Men with systolic blood pressure of 140 and above who tended not to show their anger had twice the death rate of those with high blood pressure but low suppressed anger scores, Julius found. Men with bronchial conditions and high suppressed anger also had double the mortality risk.
The study also discovered that men with a high degree of suppressed anger but low blood pressure were four times less likely to die than those who were both angry and did not show it and had high blood pressure. Julius said that indicates anger itself does not appear to be a mortality risk for men.

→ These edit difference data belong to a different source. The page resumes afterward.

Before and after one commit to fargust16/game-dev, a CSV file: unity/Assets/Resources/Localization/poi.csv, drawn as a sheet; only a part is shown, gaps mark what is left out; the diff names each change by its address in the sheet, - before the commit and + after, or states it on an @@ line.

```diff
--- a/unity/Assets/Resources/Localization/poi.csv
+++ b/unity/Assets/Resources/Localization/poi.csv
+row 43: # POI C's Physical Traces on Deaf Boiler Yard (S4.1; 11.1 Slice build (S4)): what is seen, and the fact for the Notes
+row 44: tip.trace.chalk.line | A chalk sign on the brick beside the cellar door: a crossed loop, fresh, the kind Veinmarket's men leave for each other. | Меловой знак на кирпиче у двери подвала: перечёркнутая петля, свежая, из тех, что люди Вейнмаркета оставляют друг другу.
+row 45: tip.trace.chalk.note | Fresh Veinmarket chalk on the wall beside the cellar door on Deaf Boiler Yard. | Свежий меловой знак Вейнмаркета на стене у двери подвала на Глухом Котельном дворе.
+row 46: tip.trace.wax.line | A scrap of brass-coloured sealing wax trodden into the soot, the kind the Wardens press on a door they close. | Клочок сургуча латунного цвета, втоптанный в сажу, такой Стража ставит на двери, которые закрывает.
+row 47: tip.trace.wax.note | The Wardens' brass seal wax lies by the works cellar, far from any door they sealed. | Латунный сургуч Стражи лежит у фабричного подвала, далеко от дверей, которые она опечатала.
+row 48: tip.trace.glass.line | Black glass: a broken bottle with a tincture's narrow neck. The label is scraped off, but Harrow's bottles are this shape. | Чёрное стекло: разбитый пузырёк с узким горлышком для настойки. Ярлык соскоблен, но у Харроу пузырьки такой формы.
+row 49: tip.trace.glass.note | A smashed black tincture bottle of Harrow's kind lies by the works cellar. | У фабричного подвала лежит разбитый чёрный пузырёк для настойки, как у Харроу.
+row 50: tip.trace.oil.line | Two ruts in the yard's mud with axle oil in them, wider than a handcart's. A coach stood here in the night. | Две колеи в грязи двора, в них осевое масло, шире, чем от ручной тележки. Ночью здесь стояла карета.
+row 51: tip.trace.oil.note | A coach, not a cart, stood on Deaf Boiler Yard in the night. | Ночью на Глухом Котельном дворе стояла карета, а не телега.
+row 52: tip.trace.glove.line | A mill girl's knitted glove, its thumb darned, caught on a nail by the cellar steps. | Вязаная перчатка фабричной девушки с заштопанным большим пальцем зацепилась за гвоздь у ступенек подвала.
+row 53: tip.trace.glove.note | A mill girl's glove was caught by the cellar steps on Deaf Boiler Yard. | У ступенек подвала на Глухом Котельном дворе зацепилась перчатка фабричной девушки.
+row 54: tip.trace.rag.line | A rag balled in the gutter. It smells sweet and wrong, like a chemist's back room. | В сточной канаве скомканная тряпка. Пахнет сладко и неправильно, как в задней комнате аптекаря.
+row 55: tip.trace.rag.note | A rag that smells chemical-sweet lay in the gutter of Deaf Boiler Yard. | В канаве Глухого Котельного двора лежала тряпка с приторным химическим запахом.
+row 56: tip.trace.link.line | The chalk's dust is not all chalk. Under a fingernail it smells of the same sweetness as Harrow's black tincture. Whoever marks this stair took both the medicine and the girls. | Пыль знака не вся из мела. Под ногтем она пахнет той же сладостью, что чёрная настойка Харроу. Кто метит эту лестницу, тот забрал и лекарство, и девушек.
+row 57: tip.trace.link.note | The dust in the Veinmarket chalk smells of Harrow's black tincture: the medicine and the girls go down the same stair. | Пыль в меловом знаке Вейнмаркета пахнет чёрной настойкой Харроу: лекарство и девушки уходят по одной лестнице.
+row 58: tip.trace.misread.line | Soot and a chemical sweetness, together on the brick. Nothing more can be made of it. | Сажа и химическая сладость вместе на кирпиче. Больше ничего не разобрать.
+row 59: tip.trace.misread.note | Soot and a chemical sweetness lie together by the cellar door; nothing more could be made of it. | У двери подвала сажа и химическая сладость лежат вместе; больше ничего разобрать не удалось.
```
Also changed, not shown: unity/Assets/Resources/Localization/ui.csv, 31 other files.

Those in the study ranged in age between 30 and 69 in 1971. Julius tracked their mortality rates through 1989, adjusting for age, weight, blood pressure, the condition of their lungs and bronchial passages, education and smoking habits. During the study period, 17.3 percent of the men and 9.4 percent of women died.
To determine the levels of their anger and how they showed it, Julius asked the study participants to describe how angry they would feel if their spouses yelled at them for something they did not do or if a policeman did the same thing. They also were asked to choose a phrase describing how vigorously they would protest.
Julius found that about 40 percent of each sex was likely to react by trying not to show anger. However, "men were more likely to report suppressing anger in the marital confrontation while women were more likely to report suppressing anger in the policeman confrontation," she said.